There’s more to it than clearing out the cobwebs and vacuuming the gnarly coils under your refrigerator. You also need to get rid of the old (and, let’s face it, gross) -- and bring in the new.
Technically, you’re supposed to get rid your toothbrush every three to four months, but if you can’t remember the last time you changed out yours, now’s the time.
Batteries on your smoke and carbon monoxide detectors
These are not the items that you want to go dead. Install new batteries and make sure they don’t go beep in the night.
Eye makeup and foundation
Your eye makeup is one big area for bacteria. Change out your mascara, eyeliner and foundation.
If you live in your sneakers, you may need to get new sneakers. But for most people, their sneakers see enough wear and tear that they won’t provide good support after a year of use.

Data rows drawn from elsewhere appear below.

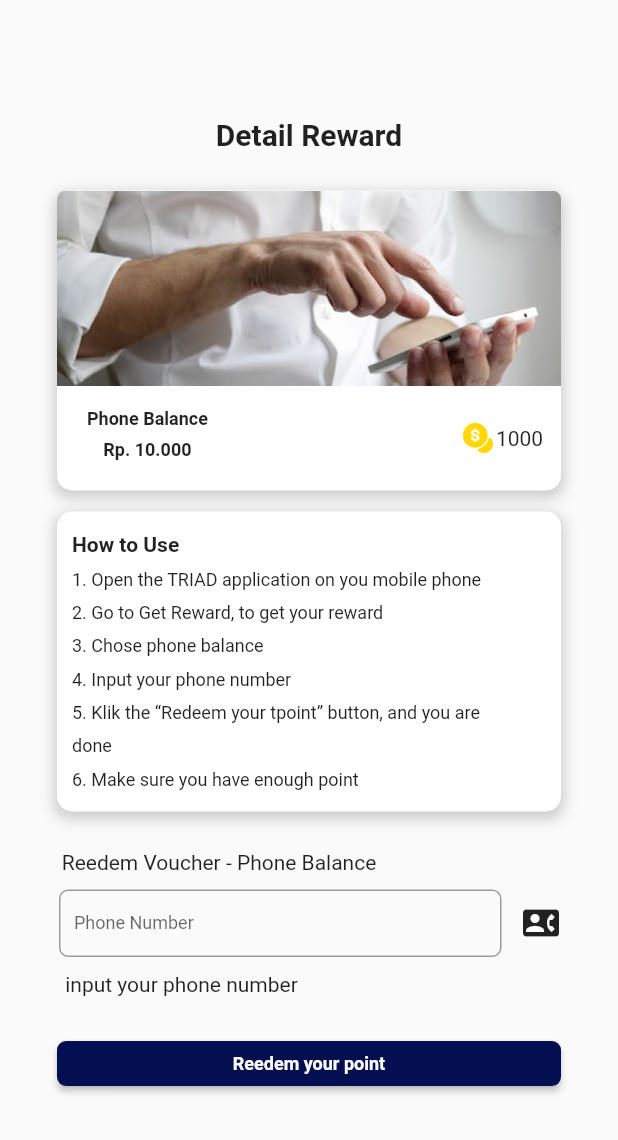
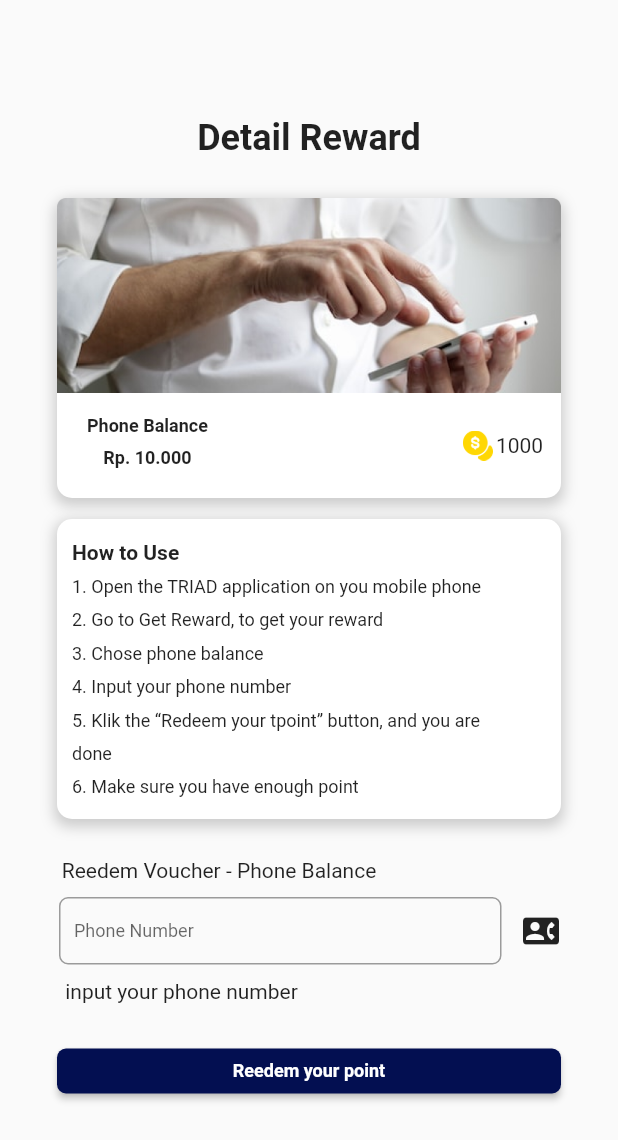
Before and after one commit to Kelompok-14-Loyalty-Point-Agent/Flutter, a Flutter app: the DetailRewardScreen screen opened directly, on a phone screen of 412 x 824 dp. Shown: the top 1140 px of the screen. Run offline on Flutter 3.47's test engine with Material 2 defaults, Android fonts, the phone set to English and light mode, and no system bars; our stand-ins replace dots_indicator, flutter_otp_text_field.

Commit message:
belum selesai bikin get reward

```diff
--- a/lib/ui/get_reward/detail_reward_screen.dart
+++ b/lib/ui/get_reward/detail_reward_screen.dart
@@ -37,13 +37,16 @@ class _DetailRewardScreenState extends State<DetailRewardScreen> {
     return Scaffold(
       body: Column(
         children: [
-          const Padding(
+          Padding(
             padding: EdgeInsets.only(
               top: 78,
             ),
             child: Text(
               'Detail Reward',
-              style: TextStyle(fontSize: 20, fontWeight: FontWeight.w700),
+              style: TextStyle(
+                fontSize: 24,
+                fontWeight: FontWeight.w700,
+              ),
             ),
           ),
           Padding(
```
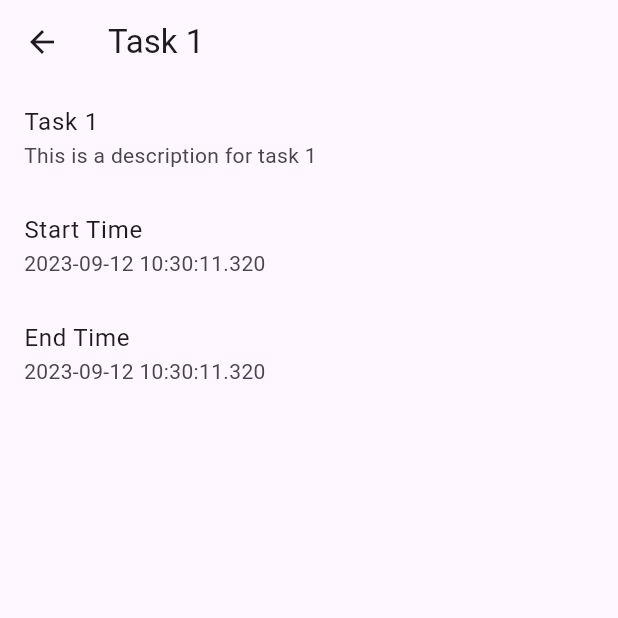
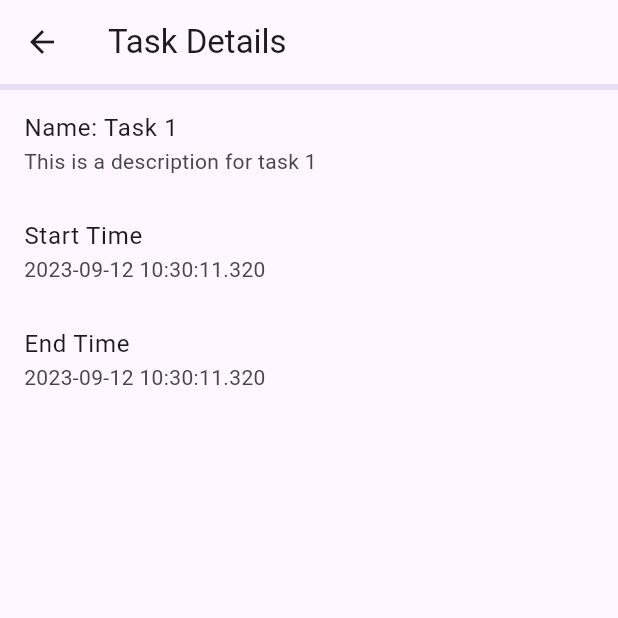
Before and after one commit to maxstain/desktop-manager, a Flutter app: the TaskManagerPage screen opened directly, after a tap on "Task 1", on a phone screen of 412 x 824 dp, the top half of it. Run offline on Flutter 3.47's test engine with Material 2 defaults, Android fonts, the phone set to English and light mode, and no system bars; our stand-ins replace lottie.

Commit message:
[REFACTOR]: Working on the tasks

```diff
--- a/lib/Views/taskDetails.dart
+++ b/lib/Views/taskDetails.dart
@@ -14,12 +14,19 @@ class _TaskDetailsPageState extends State<TaskDetailsPage> {
   Widget build(BuildContext context) {
     return Scaffold(
       appBar: AppBar(
-        title: Text(SharedData().tasks[widget.index].name),
+          title: const Text('Task Details'),
+          bottom: PreferredSize(
+            preferredSize: const Size.fromHeight(4.0),
+            child: LinearProgressIndicator(
+              value: SharedData().tasks[widget.index].progress,
+              color: Colors.deepPurple,
+            ),
+          )
       ),
       body: ListView(
         children: [
           ListTile(
-            title: Text(SharedData().tasks[widget.index].name),
+            title: Text('Name: ${SharedData().tasks[widget.index].name}'),
             subtitle: Text(SharedData().tasks[widget.index].description),
           ),
           ListTile(
```
Also changed, not shown: lib/Models/Task.dart (+10 -0 lines).
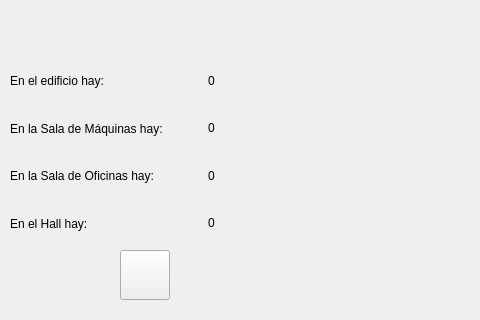
The window that edificiopage.ui (Mati-Mar/AccessIO-GUI) describes before a commit, drawn with Qt 5; both pictures show x 0 to 480 and y 130 to 450 of the 1000 by 600 pixel window.
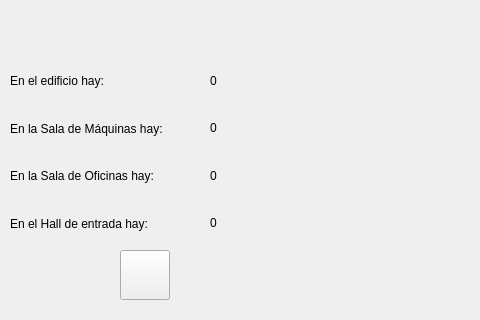
The same window after the commit. Icons and pictures are not drawn.

Patch:
```diff
--- a/edificiopage.ui
+++ b/edificiopage.ui
@@ -61,7 +61,7 @@
       <item>
        <widget class="QLabel" name="maquinasTextLabel">
         <property name="text">
-         <string>En la Sala de Máquinas hay: </string>
+         <string>En la Sala de Máquinas hay:  </string>
         </property>
        </widget>
       </item>
@@ -75,7 +75,7 @@
       <item>
        <widget class="QLabel" name="hallTextLabel">
         <property name="text">
-         <string>En el Hall hay:</string>
+         <string>En el Hall de entrada hay:</string>
         </property>
        </widget>
       </item>
```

Your kitchen sponge
Cleaning your kitchen sponge in the dishwasher or with a quick zap in the microwave is better than nothing. However if you’ve just used your sponge to scrub every inch of your kitchen, it’s time to get a new one.
Baking soda in your fridge/freezer
Your baking soda helps absorb the odors from last night’s leftovers. Spring for a fresh box to keep your fridge smelling good.
After a year of use, your pillows are loaded with dried saliva, flakes of dead skin and those icky creatures they attract -- dust mites. Using a washable pillow cover beneath your pillowcase could help you keep your pillows for longer, but if you don’t use covers, change out your pillows every year.
Your water filter
Whether you have a stand-alone filter or one linked to your fridge, it needs to be replaced to help keep your water chemical- and contaminant-free.
Once opened, your sunscreen starts losing potency. Most sunscreens do last for two to three years, but it might be a good idea to trade yours out now for better protection.
Cedar in your closets
Keep the moths at bay by freshening the cedar in your closets -- either by sanding the cedar blocks to refresh the scent, or by replacing them.
Your toilet brush
Even if you’re fastidious about disinfecting it regularly, it still has the grossest job in the house. Trade it in for a fresh one to minimize germ transmission
Canned goods and bottled water in your emergency kit
Even canned goods won’t last forever -- so go ahead and use that soup and beans that you have stockpiled (or donate it to your local food bank) and swap in some fresh supplies.